[Data entries]
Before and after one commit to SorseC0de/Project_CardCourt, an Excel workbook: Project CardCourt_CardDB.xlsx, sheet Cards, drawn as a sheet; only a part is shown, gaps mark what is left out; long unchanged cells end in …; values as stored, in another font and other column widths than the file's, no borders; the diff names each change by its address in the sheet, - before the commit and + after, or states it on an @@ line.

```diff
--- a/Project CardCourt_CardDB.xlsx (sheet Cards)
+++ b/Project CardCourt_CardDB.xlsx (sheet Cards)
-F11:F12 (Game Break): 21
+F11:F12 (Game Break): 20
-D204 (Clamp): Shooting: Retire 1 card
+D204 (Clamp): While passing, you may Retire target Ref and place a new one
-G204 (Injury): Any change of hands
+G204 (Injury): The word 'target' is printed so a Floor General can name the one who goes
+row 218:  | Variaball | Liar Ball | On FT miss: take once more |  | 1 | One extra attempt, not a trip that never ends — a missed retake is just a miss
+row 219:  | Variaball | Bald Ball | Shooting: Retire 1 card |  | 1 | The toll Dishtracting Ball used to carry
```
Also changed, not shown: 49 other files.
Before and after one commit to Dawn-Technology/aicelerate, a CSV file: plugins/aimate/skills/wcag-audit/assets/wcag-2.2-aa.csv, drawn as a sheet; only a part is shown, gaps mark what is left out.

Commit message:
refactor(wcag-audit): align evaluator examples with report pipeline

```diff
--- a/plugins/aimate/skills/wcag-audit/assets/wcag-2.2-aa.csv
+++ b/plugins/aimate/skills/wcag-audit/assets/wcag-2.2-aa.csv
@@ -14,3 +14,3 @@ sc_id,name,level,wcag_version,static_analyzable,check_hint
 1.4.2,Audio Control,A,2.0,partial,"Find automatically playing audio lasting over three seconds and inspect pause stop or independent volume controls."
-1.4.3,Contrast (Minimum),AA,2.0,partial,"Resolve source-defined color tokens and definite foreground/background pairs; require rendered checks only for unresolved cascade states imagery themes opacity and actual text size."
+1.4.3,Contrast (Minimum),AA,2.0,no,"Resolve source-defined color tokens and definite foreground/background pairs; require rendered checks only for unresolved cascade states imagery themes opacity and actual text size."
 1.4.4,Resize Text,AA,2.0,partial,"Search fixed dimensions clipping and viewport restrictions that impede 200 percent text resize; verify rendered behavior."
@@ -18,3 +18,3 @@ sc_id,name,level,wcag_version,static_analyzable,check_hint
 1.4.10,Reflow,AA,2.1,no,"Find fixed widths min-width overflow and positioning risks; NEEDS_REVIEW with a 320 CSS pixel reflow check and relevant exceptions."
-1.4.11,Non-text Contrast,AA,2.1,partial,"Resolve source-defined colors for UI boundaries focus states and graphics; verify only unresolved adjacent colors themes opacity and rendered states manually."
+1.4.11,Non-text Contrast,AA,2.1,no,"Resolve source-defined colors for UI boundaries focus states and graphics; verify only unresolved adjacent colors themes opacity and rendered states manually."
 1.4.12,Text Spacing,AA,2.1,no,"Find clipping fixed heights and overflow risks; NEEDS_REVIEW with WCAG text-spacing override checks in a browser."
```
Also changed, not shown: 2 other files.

**WHAT TO DO:** Retype the entries word for word.

**ANSWER FOR THE TASK:**
Before and after one commit to SorseC0de/Project_CardCourt, an Excel workbook: Project CardCourt_CardDB.xlsx, sheet Cards, drawn as a sheet; only a part is shown, gaps mark what is left out; long unchanged cells end in …; values as stored, in another font and other column widths than the file's, no borders; the diff names each change by its address in the sheet, - before the commit and + after, or states it on an @@ line.

```diff
--- a/Project CardCourt_CardDB.xlsx (sheet Cards)
+++ b/Project CardCourt_CardDB.xlsx (sheet Cards)
-F11:F12 (Game Break): 21
+F11:F12 (Game Break): 20
-D204 (Clamp): Shooting: Retire 1 card
+D204 (Clamp): While passing, you may Retire target Ref and place a new one
-G204 (Injury): Any change of hands
+G204 (Injury): The word 'target' is printed so a Floor General can name the one who goes
+row 218:  | Variaball | Liar Ball | On FT miss: take once more |  | 1 | One extra attempt, not a trip that never ends — a missed retake is just a miss
+row 219:  | Variaball | Bald Ball | Shooting: Retire 1 card |  | 1 | The toll Dishtracting Ball used to carry
```
Also changed, not shown: 49 other files.
Before and after one commit to Dawn-Technology/aicelerate, a CSV file: plugins/aimate/skills/wcag-audit/assets/wcag-2.2-aa.csv, drawn as a sheet; only a part is shown, gaps mark what is left out.

Commit message:
refactor(wcag-audit): align evaluator examples with report pipeline

```diff
--- a/plugins/aimate/skills/wcag-audit/assets/wcag-2.2-aa.csv
+++ b/plugins/aimate/skills/wcag-audit/assets/wcag-2.2-aa.csv
@@ -14,3 +14,3 @@ sc_id,name,level,wcag_version,static_analyzable,check_hint
 1.4.2,Audio Control,A,2.0,partial,"Find automatically playing audio lasting over three seconds and inspect pause stop or independent volume controls."
-1.4.3,Contrast (Minimum),AA,2.0,partial,"Resolve source-defined color tokens and definite foreground/background pairs; require rendered checks only for unresolved cascade states imagery themes opacity and actual text size."
+1.4.3,Contrast (Minimum),AA,2.0,no,"Resolve source-defined color tokens and definite foreground/background pairs; require rendered checks only for unresolved cascade states imagery themes opacity and actual text size."
 1.4.4,Resize Text,AA,2.0,partial,"Search fixed dimensions clipping and viewport restrictions that impede 200 percent text resize; verify rendered behavior."
@@ -18,3 +18,3 @@ sc_id,name,level,wcag_version,static_analyzable,check_hint
 1.4.10,Reflow,AA,2.1,no,"Find fixed widths min-width overflow and positioning risks; NEEDS_REVIEW with a 320 CSS pixel reflow check and relevant exceptions."
-1.4.11,Non-text Contrast,AA,2.1,partial,"Resolve source-defined colors for UI boundaries focus states and graphics; verify only unresolved adjacent colors themes opacity and rendered states manually."
+1.4.11,Non-text Contrast,AA,2.1,no,"Resolve source-defined colors for UI boundaries focus states and graphics; verify only unresolved adjacent colors themes opacity and rendered states manually."
 1.4.12,Text Spacing,AA,2.1,no,"Find clipping fixed heights and overflow risks; NEEDS_REVIEW with WCAG text-spacing override checks in a browser."
```
Also changed, not shown: 2 other files.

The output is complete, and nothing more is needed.